The Director of Public Prosecutions has said the new Court of Appeal due to sit for the first time this month, should bring greater consistency to sentencing.
DPP Claire Loftus said it was difficult to achieve consistency when a panel of judges sat on an ad hoc basis, as in the existing Court of Criminal Appeal.
Speaking at the annual National Prosecutors Conference in Dublin Castle, Ms Loftus said the new court's fixed panel of judges would lead to a consistent approach.
She said the approach should reduce the number of undue leniency reviews or severity appeals.
However, Ms Loftus warned that the consequent increase in the number of cases being processed would inevitably put pressure on the budget of her office.
She said she had raised the matter with the Department of Public Expenditure and Reform.
Ms Loftus added that it remained to be seen how the new court would arrange its sittings and what the true impact would be in terms of staffing and resources.
The DPP also specifically addressed the reasons for deciding whether to prosecute rape allegations.
She said that it was important to emphasise that in cases where a prosecution is not brought, it was rarely that there was an issue about the credibility of the complainant.
Ms Loftus said that in the vast majority of cases, it was not because they did not believe their account, but that there was not enough evidence to justify charging a suspect and putting all parties through a trial where there was no reasonable prospect of conviction.
An EU directive requiring prosecutors to explain more decisions not to prosecute is expected to be brought into Ireland soon.
Ms Loftus said she would be developing proposals to deal with this.
The DPP also stressed the accused right to a fair trial.

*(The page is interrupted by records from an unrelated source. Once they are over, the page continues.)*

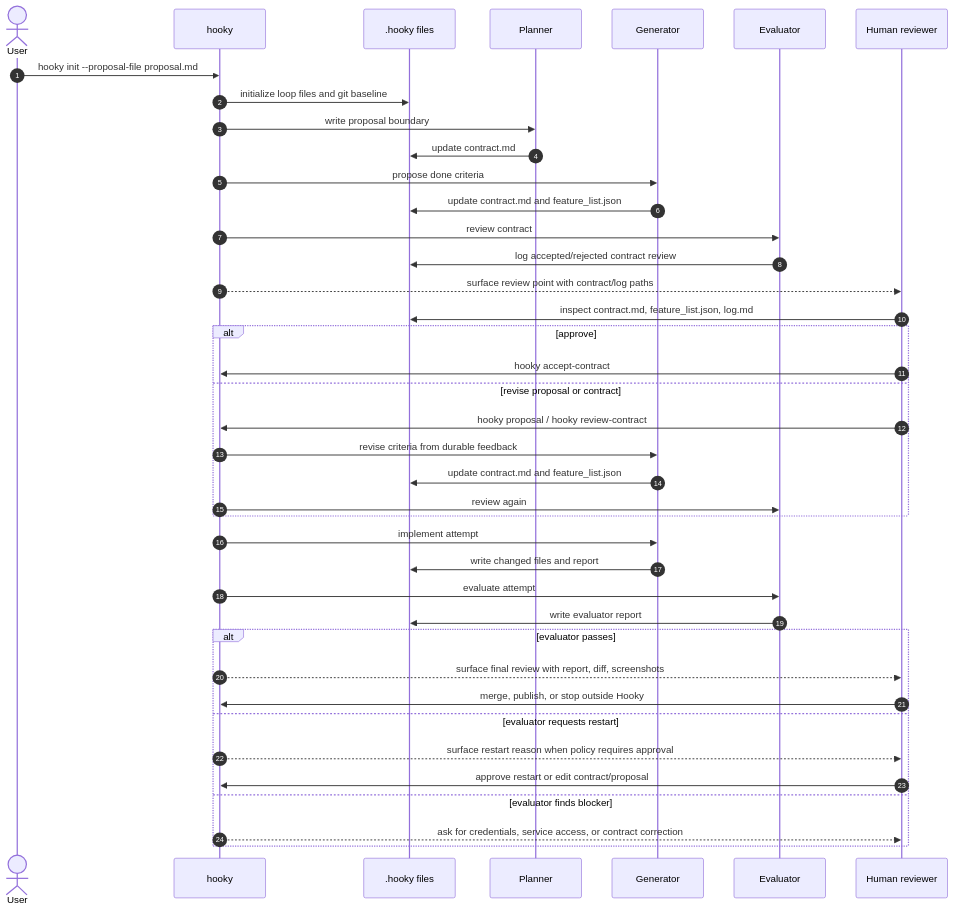
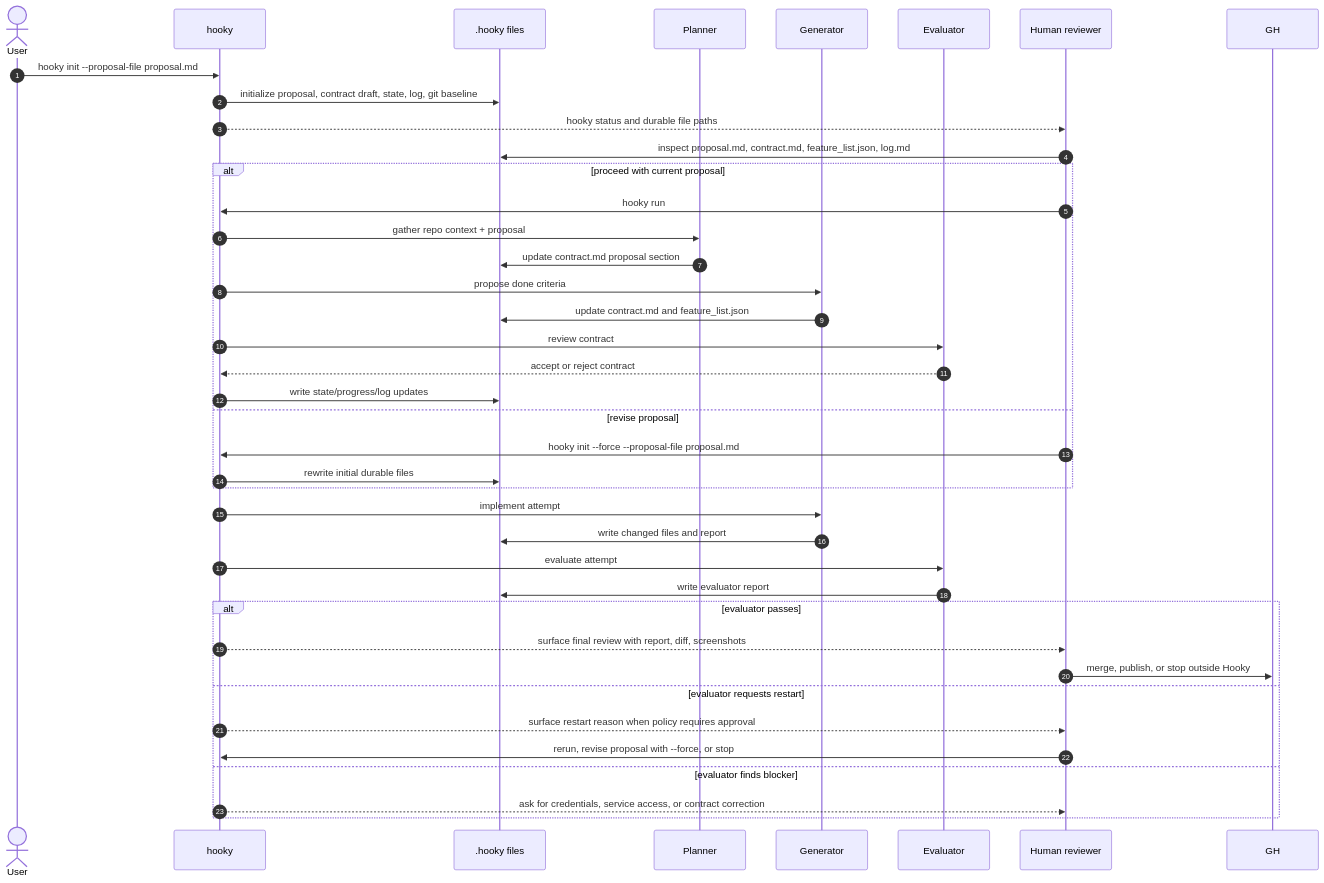
Before and after one commit to datashaman/hooky: the second of 3 diagrams in docs/usage-sequences.md, drawn with Mermaid. The commit also changed other lines of this file and 19 other files, not shown here.

Commit message:
Update GitHub workflow for hooky loop

````diff
--- a/docs/usage-sequences.md
+++ b/docs/usage-sequences.md
@@ -64,46 +68,44 @@
 ```mermaid
 sequenceDiagram
     autonumber
     actor User
     participant CLI as hooky
     participant FS as .hooky files
     participant Planner
     participant Generator
     participant Evaluator
     participant Human as Human reviewer
 
     User->>CLI: hooky init --proposal-file proposal.md
-    CLI->>FS: initialize loop files and git baseline
-    CLI->>Planner: write proposal boundary
-    Planner->>FS: update contract.md
-    CLI->>Generator: propose done criteria
-    Generator->>FS: update contract.md and feature_list.json
-    CLI->>Evaluator: review contract
-    Evaluator->>FS: log accepted/rejected contract review
-
-    CLI-->>Human: surface review point with contract/log paths
-    Human->>FS: inspect contract.md, feature_list.json, log.md
-    alt approve
-        Human->>CLI: hooky accept-contract
-    else revise proposal or contract
-        Human->>CLI: hooky proposal / hooky review-contract
-        CLI->>Generator: revise criteria from durable feedback
+    CLI->>FS: initialize proposal, contract draft, state, log, git baseline
+    CLI-->>Human: hooky status and durable file paths
+    Human->>FS: inspect proposal.md, contract.md, feature_list.json, log.md
+    alt proceed with current proposal
+        Human->>CLI: hooky run
+        CLI->>Planner: gather repo context + proposal
+        Planner->>FS: update contract.md proposal section
+        CLI->>Generator: propose done criteria
         Generator->>FS: update contract.md and feature_list.json
-        CLI->>Evaluator: review again
+        CLI->>Evaluator: review contract
+        Evaluator-->>CLI: accept or reject contract
+        CLI->>FS: write state/progress/log updates
+    else revise proposal
+        Human->>CLI: hooky init --force --proposal-file proposal.md
+        CLI->>FS: rewrite initial durable files
     end
 
     CLI->>Generator: implement attempt
     Generator->>FS: write changed files and report
     CLI->>Evaluator: evaluate attempt
     Evaluator->>FS: write evaluator report
 
     alt evaluator passes
         CLI-->>Human: surface final review with report, diff, screenshots
-        Human->>CLI: merge, publish, or stop outside Hooky
+        Human->>GH: merge, publish, or stop outside Hooky
     else evaluator requests restart
         CLI-->>Human: surface restart reason when policy requires approval
-        Human->>CLI: approve restart or edit contract/proposal
+        Human->>CLI: rerun, revise proposal with --force, or stop
     else evaluator finds blocker
         CLI-->>Human: ask for credentials, service access, or contract correction
     end
 ```
````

She warned media and others to exercise great caution in relation to pending trials and said this was particularly acute in relation to banking trials.